Dataset content ::
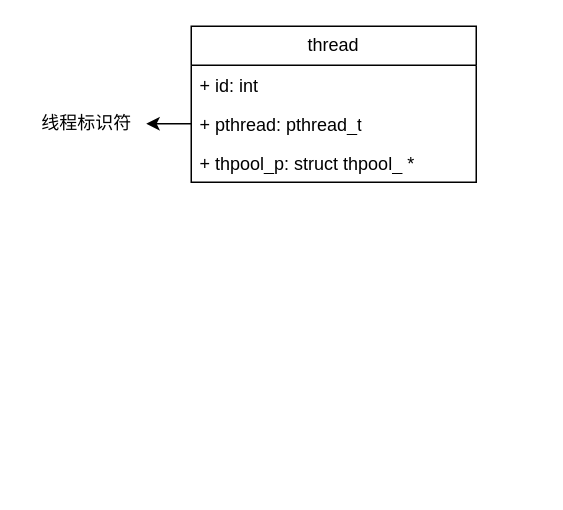
Above: C-Thread-Pool.drawio in 200928/image (draw.io), before the change. Source tidied: cells renumbered, new cells numbered last; positions are measured from the earlier drawing's top-left corner, leaving out a move shared by most shapes. Both pictures are drawn from the tidied source at 150%, with x=0, y=0 at pixel (26, 26).
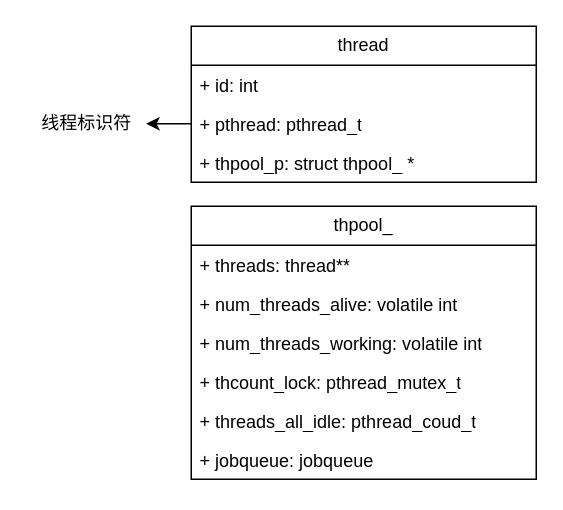
The same page after the edit.

Change to the diagram source:
```diff
@@
 <mxGraphModel>
   <root>
     <mxCell id="0" />
     <mxCell id="1" parent="0" />
     <mxCell id="2" value="thread" style="swimlane;fontStyle=0;horizontal=1;startSize=26;fillColor=none;whiteSpace=wrap;html=1;" parent="1" vertex="1">
-      <mxGeometry x="110" width="190" height="104" as="geometry" />
+      <mxGeometry x="110" width="230" height="104" as="geometry" />
     </mxCell>
     <mxCell id="3" value="+ id: int" style="text;strokeColor=none;fillColor=none;align=left;verticalAlign=top;spacingLeft=4;spacingRight=4;overflow=hidden;whiteSpace=wrap;html=1;" parent="2" vertex="1">
-      <mxGeometry y="26" width="190" height="26" as="geometry" />
+      <mxGeometry y="26" width="230" height="26" as="geometry" />
     </mxCell>
     <mxCell id="4" style="edgeStyle=orthogonalEdgeStyle;rounded=0;jettySize=auto;html=1;exitX=0;exitY=0.5;exitDx=0;exitDy=0;" parent="2" edge="1" source="5">
       <mxGeometry relative="1" as="geometry">
         <mxPoint x="-30" y="64.9" as="targetPoint" />
       </mxGeometry>
     </mxCell>
     <mxCell id="5" value="+ pthread: pthread_t" style="text;strokeColor=none;fillColor=none;align=left;verticalAlign=top;spacingLeft=4;spacingRight=4;overflow=hidden;points=[[0,0.5],[1,0.5]];portConstraint=eastwest;whiteSpace=wrap;html=1;" parent="2" vertex="1">
-      <mxGeometry y="52" width="190" height="26" as="geometry" />
+      <mxGeometry y="52" width="230" height="26" as="geometry" />
     </mxCell>
     <mxCell id="6" value="+ thpool_p: struct thpool_ *" style="text;strokeColor=none;fillColor=none;align=left;verticalAlign=top;spacingLeft=4;spacingRight=4;overflow=hidden;whiteSpace=wrap;html=1;" parent="2" vertex="1">
-      <mxGeometry y="78" width="190" height="26" as="geometry" />
+      <mxGeometry y="78" width="230" height="26" as="geometry" />
     </mxCell>
     <mxCell id="7" value="线程标识符" style="text;html=1;align=center;verticalAlign=middle;strokeColor=none;fillColor=none;" parent="1" vertex="1">
       <mxGeometry y="50" width="80" height="30" as="geometry" />
     </mxCell>
+    <mxCell id="8" value="thpool_" style="swimlane;fontStyle=0;horizontal=1;startSize=26;fillColor=none;whiteSpace=wrap;html=1;" parent="1" vertex="1">
+      <mxGeometry x="110" y="120" width="230" height="182" as="geometry" />
+    </mxCell>
+    <mxCell id="9" value="+ threads: thread**" style="text;strokeColor=none;fillColor=none;align=left;verticalAlign=top;spacingLeft=4;spacingRight=4;overflow=hidden;whiteSpace=wrap;html=1;" parent="8" vertex="1">
+      <mxGeometry y="26" width="230" height="26" as="geometry" />
+    </mxCell>
+    <mxCell id="10" value="+ num_threads_alive: volatile int" style="text;strokeColor=none;fillColor=none;align=left;verticalAlign=top;spacingLeft=4;spacingRight=4;overflow=hidden;whiteSpace=wrap;html=1;" parent="8" vertex="1">
+      <mxGeometry y="52" width="230" height="26" as="geometry" />
+    </mxCell>
+    <mxCell id="11" value="+ num_threads_working: volatile int" style="text;strokeColor=none;fillColor=none;align=left;verticalAlign=top;spacingLeft=4;spacingRight=4;overflow=hidden;whiteSpace=wrap;html=1;" parent="8" vertex="1">
+      <mxGeometry y="78" width="230" height="26" as="geometry" />
+    </mxCell>
+    <mxCell id="12" value="&lt;div&gt;+ thcount_lock: pthread_mutex_t&lt;/div&gt;" style="text;strokeColor=none;fillColor=none;align=left;verticalAlign=top;spacingLeft=4;spacingRight=4;overflow=hidden;whiteSpace=wrap;html=1;" parent="8" vertex="1">
+      <mxGeometry y="104" width="230" height="26" as="geometry" />
+    </mxCell>
+    <mxCell id="13" value="&lt;div&gt;+ threads_all_idle: pthread_coud_t&lt;/div&gt;" style="text;strokeColor=none;fillColor=none;align=left;verticalAlign=top;spacingLeft=4;spacingRight=4;overflow=hidden;whiteSpace=wrap;html=1;" parent="8" vertex="1">
+      <mxGeometry y="130" width="230" height="26" as="geometry" />
+    </mxCell>
+    <mxCell id="14" value="&lt;div&gt;+ jobqueue: jobqueue&lt;br&gt;&lt;/div&gt;" style="text;strokeColor=none;fillColor=none;align=left;verticalAlign=top;spacingLeft=4;spacingRight=4;overflow=hidden;whiteSpace=wrap;html=1;" parent="8" vertex="1">
+      <mxGeometry y="156" width="230" height="26" as="geometry" />
+    </mxCell>
   </root>
 </mxGraphModel>
```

Activity :: Among the records, find every line with the word "fontStyle" and copy it.

Result of the exercise ::
     <mxCell id="2" value="thread" style="swimlane;fontStyle=0;horizontal=1;startSize=26;fillColor=none;whiteSpace=wrap;html=1;" parent="1" vertex="1">
+    <mxCell id="8" value="thpool_" style="swimlane;fontStyle=0;horizontal=1;startSize=26;fillColor=none;whiteSpace=wrap;html=1;" parent="1" vertex="1">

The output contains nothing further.